Record excerpts:
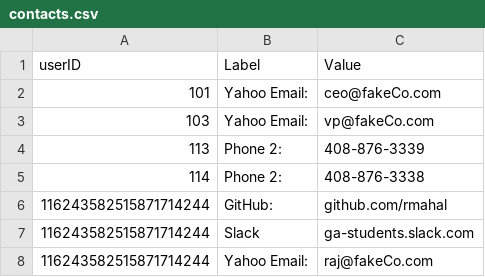
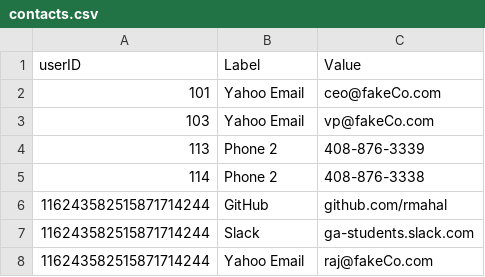
Before and after one commit to rmahal/FINAL-PROJECT-WDI, a CSV file: back/csv-seed-back/contacts.csv, drawn as a sheet.

```diff
--- a/back/csv-seed-back/contacts.csv
+++ b/back/csv-seed-back/contacts.csv
@@ -1,8 +1,8 @@
 userID,Label,Value
-101,Yahoo Email:,ceo@fakeCo.com
-103,Yahoo Email:,vp@fakeCo.com
-113,Phone 2:,408-876-3339
-114,Phone 2:,408-876-3338
-116243582515871714244 ,GitHub:,github.com/rmahal
+101,Yahoo Email,ceo@fakeCo.com
+103,Yahoo Email,vp@fakeCo.com
+113,Phone 2,408-876-3339
+114,Phone 2,408-876-3338
+116243582515871714244 ,GitHub,github.com/rmahal
 116243582515871714244 ,Slack,ga-students.slack.com
-116243582515871714244 ,Yahoo Email:,raj@fakeCo.com
+116243582515871714244 ,Yahoo Email,raj@fakeCo.com
```
Also changed, not shown: back/csv-seed-back/tagjoin.csv, back/csv-seed-back/userext.csv, 7 other files.
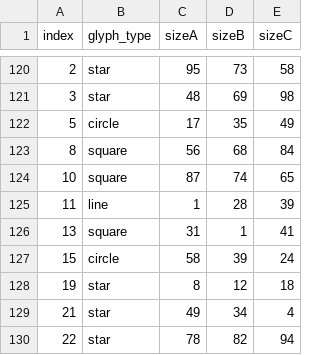
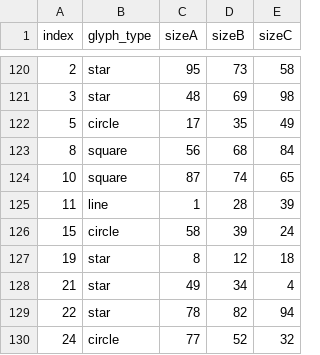
Before and after one commit to provajuli/BP, a CSV file: data/filtered_results.csv, drawn as a sheet; only a part is shown, gaps mark what is left out; the shorter side is filled out with more unchanged rows; the diff names each change by its address in the sheet, - before the commit and + after, or states it on an @@ line.

```diff
--- a/data/filtered_results.csv
+++ b/data/filtered_results.csv
-row 126: 13 | square | 31 | 1 | 41
```
Also changed, not shown: 1 other file.
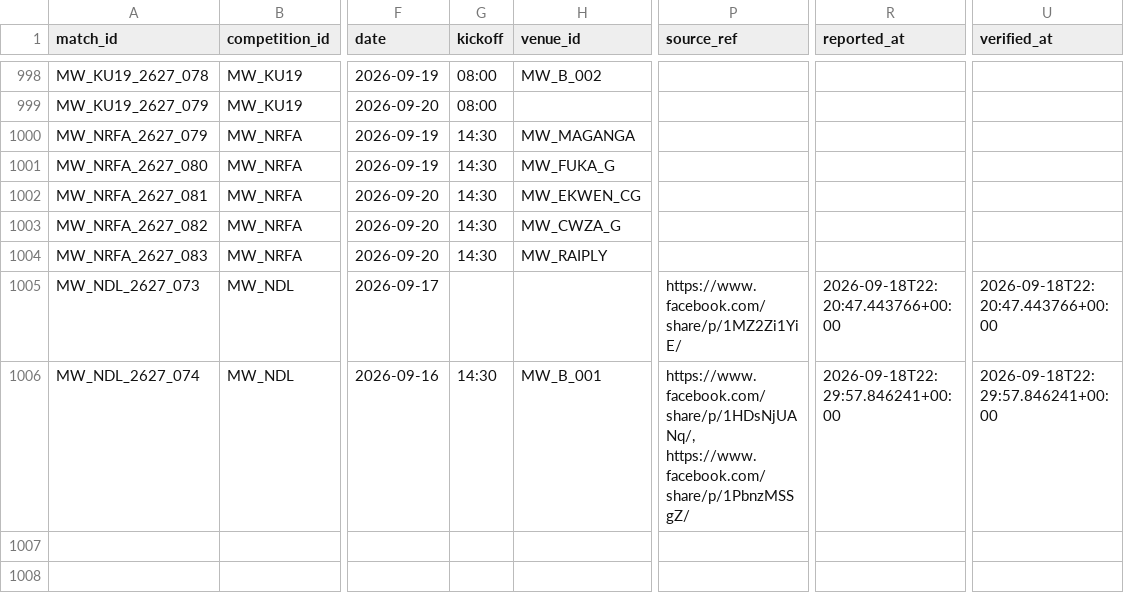
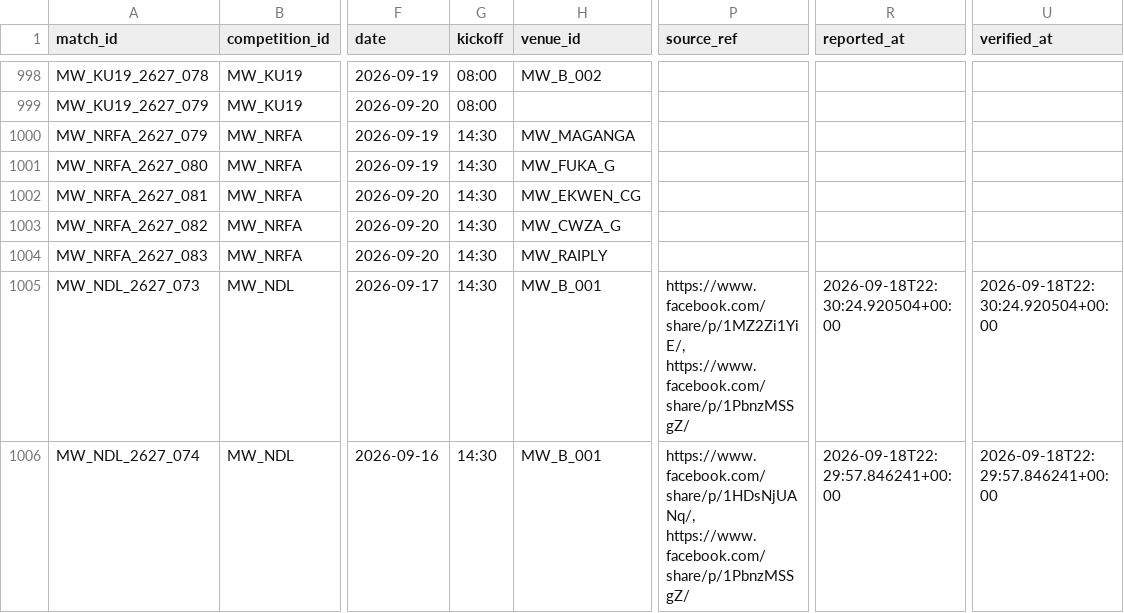
Before and after one commit to theboban5/fb-mw, a CSV file: data/canonical/matches.csv, drawn as a sheet; only a part is shown, gaps mark what is left out; the diff names each change by its address in the sheet, - before the commit and + after, or states it on an @@ line.

```diff
--- a/data/canonical/matches.csv
+++ b/data/canonical/matches.csv
-G1005 (kickoff): (empty)
+G1005 (kickoff): 14:30
-H1005 (venue_id): (empty)
+H1005 (venue_id): MW_B_001
-P1005 (source_ref): https://www.facebook.com/share/p/1MZ2Zi1YiE/
+P1005 (source_ref): https://www.facebook.com/share/p/1MZ2Zi1YiE/, https://www.facebook.com/share/p/1PbnzMSSgZ/
-R1005 (reported_at): 2026-09-18T22:20:47.443766+00:00
+R1005 (reported_at): 2026-09-18T22:30:24.920504+00:00
-U1005 (verified_at): 2026-09-18T22:20:47.443766+00:00
+U1005 (verified_at): 2026-09-18T22:30:24.920504+00:00
```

Task goal: The entries above need to be repeated in full, word for word. Skip the images.

Task output:
Before and after one commit to rmahal/FINAL-PROJECT-WDI, a CSV file: back/csv-seed-back/contacts.csv, drawn as a sheet.

```diff
--- a/back/csv-seed-back/contacts.csv
+++ b/back/csv-seed-back/contacts.csv
@@ -1,8 +1,8 @@
 userID,Label,Value
-101,Yahoo Email:,ceo@fakeCo.com
-103,Yahoo Email:,vp@fakeCo.com
-113,Phone 2:,408-876-3339
-114,Phone 2:,408-876-3338
-116243582515871714244 ,GitHub:,github.com/rmahal
+101,Yahoo Email,ceo@fakeCo.com
+103,Yahoo Email,vp@fakeCo.com
+113,Phone 2,408-876-3339
+114,Phone 2,408-876-3338
+116243582515871714244 ,GitHub,github.com/rmahal
 116243582515871714244 ,Slack,ga-students.slack.com
-116243582515871714244 ,Yahoo Email:,raj@fakeCo.com
+116243582515871714244 ,Yahoo Email,raj@fakeCo.com
```
Also changed, not shown: back/csv-seed-back/tagjoin.csv, back/csv-seed-back/userext.csv, 7 other files.
Before and after one commit to provajuli/BP, a CSV file: data/filtered_results.csv, drawn as a sheet; only a part is shown, gaps mark what is left out; the shorter side is filled out with more unchanged rows; the diff names each change by its address in the sheet, - before the commit and + after, or states it on an @@ line.

```diff
--- a/data/filtered_results.csv
+++ b/data/filtered_results.csv
-row 126: 13 | square | 31 | 1 | 41
```
Also changed, not shown: 1 other file.
Before and after one commit to theboban5/fb-mw, a CSV file: data/canonical/matches.csv, drawn as a sheet; only a part is shown, gaps mark what is left out; the diff names each change by its address in the sheet, - before the commit and + after, or states it on an @@ line.

```diff
--- a/data/canonical/matches.csv
+++ b/data/canonical/matches.csv
-G1005 (kickoff): (empty)
+G1005 (kickoff): 14:30
-H1005 (venue_id): (empty)
+H1005 (venue_id): MW_B_001
-P1005 (source_ref): https://www.facebook.com/share/p/1MZ2Zi1YiE/
+P1005 (source_ref): https://www.facebook.com/share/p/1MZ2Zi1YiE/, https://www.facebook.com/share/p/1PbnzMSSgZ/
-R1005 (reported_at): 2026-09-18T22:20:47.443766+00:00
+R1005 (reported_at): 2026-09-18T22:30:24.920504+00:00
-U1005 (verified_at): 2026-09-18T22:20:47.443766+00:00
+U1005 (verified_at): 2026-09-18T22:30:24.920504+00:00
```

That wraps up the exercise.